Even if your risk of flooding is low, consider supplement flood insurance. According to the National Flood Insurance Program, more than 20 percent of flood claims come from properties outside the high-risk flood zone. The average homeowner spends $700 for a flood insurance policy.
Myth #2: All belongings in the home are covered
Standard insurance policies do cover personal belongings, including clothing, furniture and sports equipment. However, very valuable items, grandma’s emerald cocktail ring or your gun collection, are subject to limits. As a result, you might only get $1,500 or so even on lost items that are worth many times that amount.
What to do?
To have valuables insured to their full value, they will need to be “scheduled,” a process that involves having them appraised and assigned to a special policy, known as a personal property endorsement or floater. This information should be included in the home inventory that we advise keeping for all of your possessions.
Myth #3: If a home is destroyed, the insurance will cover its current market value

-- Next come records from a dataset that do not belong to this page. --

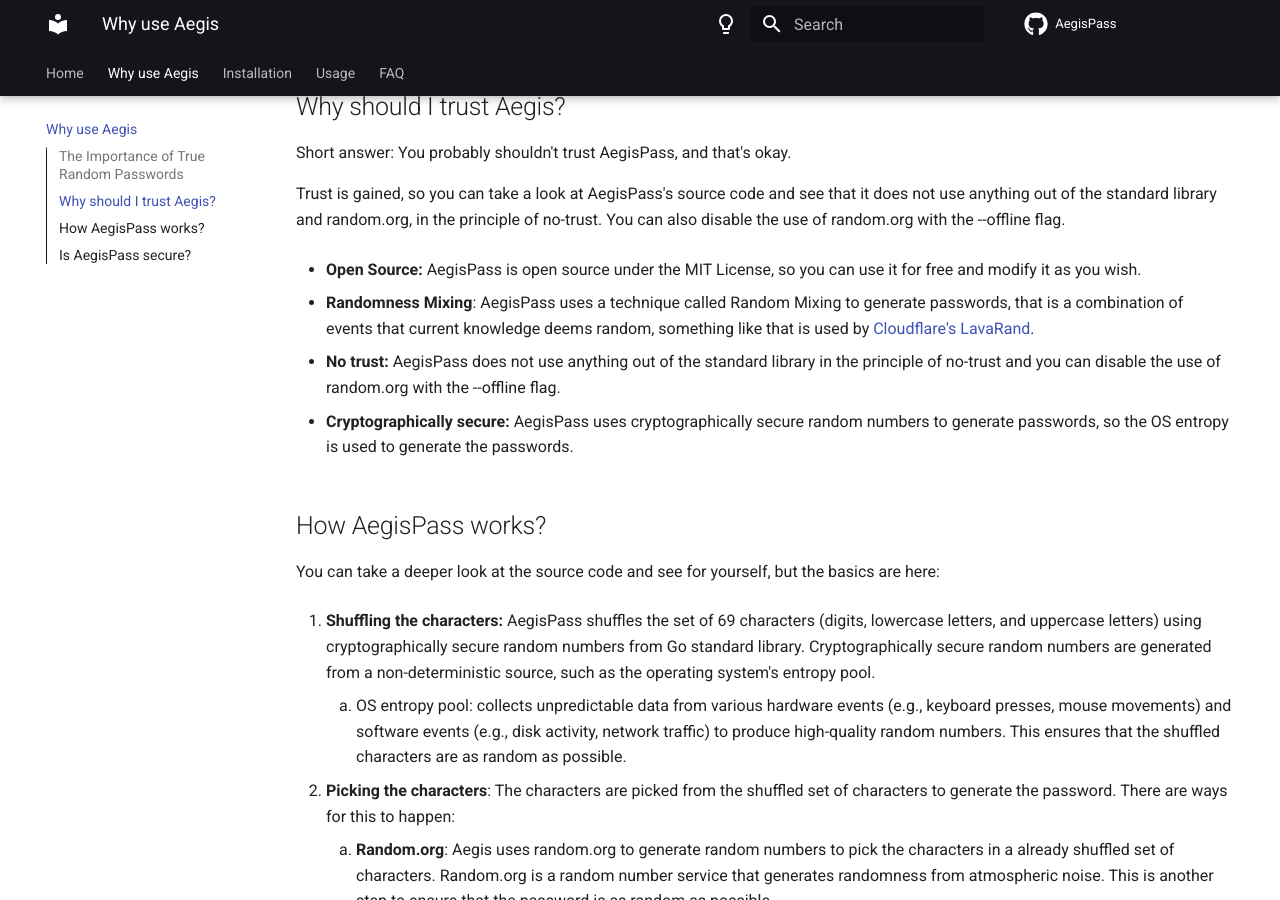
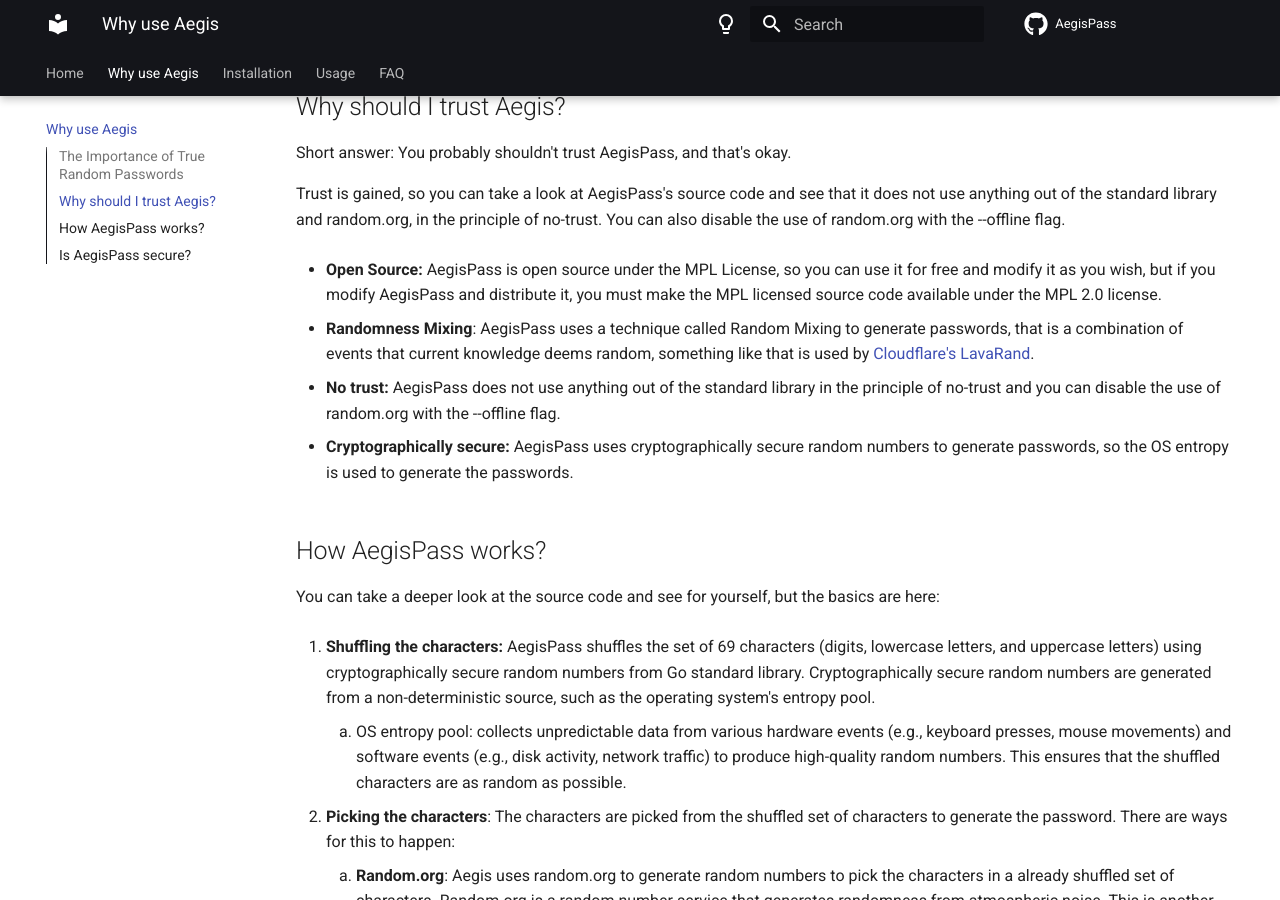
Before and after one commit to lucasloureiror/AegisPass, an MkDocs documentation site: the page built from docs/why.md, in a window 1280 px wide and 900 px high, scrolled down 964 px. Built offline with MkDocs 1.6.1 and Material for MkDocs 9.7.7, drawn with Linux system fonts in a browser that asks for light colours; comment, search, counter and statistics services are not loaded.

Commit message:
docs: fixed MIT license reference

```diff
--- a/docs/why.md
+++ b/docs/why.md
@@ -23,7 +23,7 @@ Short answer: You probably shouldn't trust AegisPass, and that's okay.
 
 Trust is gained, so you can take a look at AegisPass's source code and see that it does not use anything out of the standard library and random.org, in the principle of no-trust. You can also disable the use of random.org with the --offline flag.
 
-- **Open Source:** AegisPass is open source under the MIT License, so you can use it for free and modify it as you wish.
+- **Open Source:** AegisPass is open source under the MPL License, so you can use it for free and modify it as you wish, but if you modify AegisPass and distribute it, you must make the MPL licensed source code available under the MPL 2.0 license.
 
 - **Randomness Mixing**: AegisPass uses a technique called Random Mixing to generate passwords, that is a combination of events that current knowledge deems random, something like that is used by [Cloudflare's LavaRand](https://blog.cloudflare.com/randomness-101-lavarand-in-production).
 
```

Let’s say your home is leveled in a complete loss. If it was worth $500,000 at the time, you might assume that’s how much the insurance company will pay you. But in fact, insurance is tied to the cost to rebuild the home, not its market value. That could result in a rude awakening. Rebuilding costs continue to rise because the cost of labor and raw materials are both increasing. If you live in an older home, it will need to be reconstructed according to current building codes, which could drive costs up even further.
What to do?
Regularly connect with your agent to make sure your coverage is enough to cover the full cost to rebuild. Any premium increases will likely be minor, but they’ll make a huge difference in the event of a catastrophe.
Myth #4: Renters are covered by their landlord’s policy
If you rent an apartment, condo or home and it burns to the ground or gets hit by thieves, their insurance won’t do anything for your lost possessions. Unfortunately, only about 40 percent of renters in the U.S. have renters insurance, compared to 93 percent of homeowners.
What to do?
If you rent a home, purchase renters insurance; the average premium is $182, so it’s not a major financial burden. And if you’re a landlord, require tenants to carry insurance to avoid surprises in the event of a disaster or theft.
Myth #5: Mold, termites, and other infestations are covered
Mold and termites can both wreak havoc on a home, rendering it unlivable in a worst-case scenario. And your insurance company won’t pay for these events. That’s because these infestations are considered maintenance issues and it’s up to you to care for your home properly.
What to do?
Be on the lookout for any kind of outbreak in the home. Mold thrives in damp areas, so use a dehumidifier if necessary to keep humidity levels between 30 and 60 percent. In warmer climates running your AC also makes a big impact on reducing humidity. Termites often leave cast-off winds along walls and windowsills. The cost to treat termites is around $500, compared with the tens of thousands you might have to pay if the critters ravage your home’s structure.
There are a lot of variables in play and each policy is as unique as your individual needs. As your Trusted Advisors that is where our experience comes in. Should you have any questions on your personal insurance program please contact your RRA Agent or Service Team. They are happy to talk about your current policy or answer any questions you may have. Contact Us
Source: Home Advisor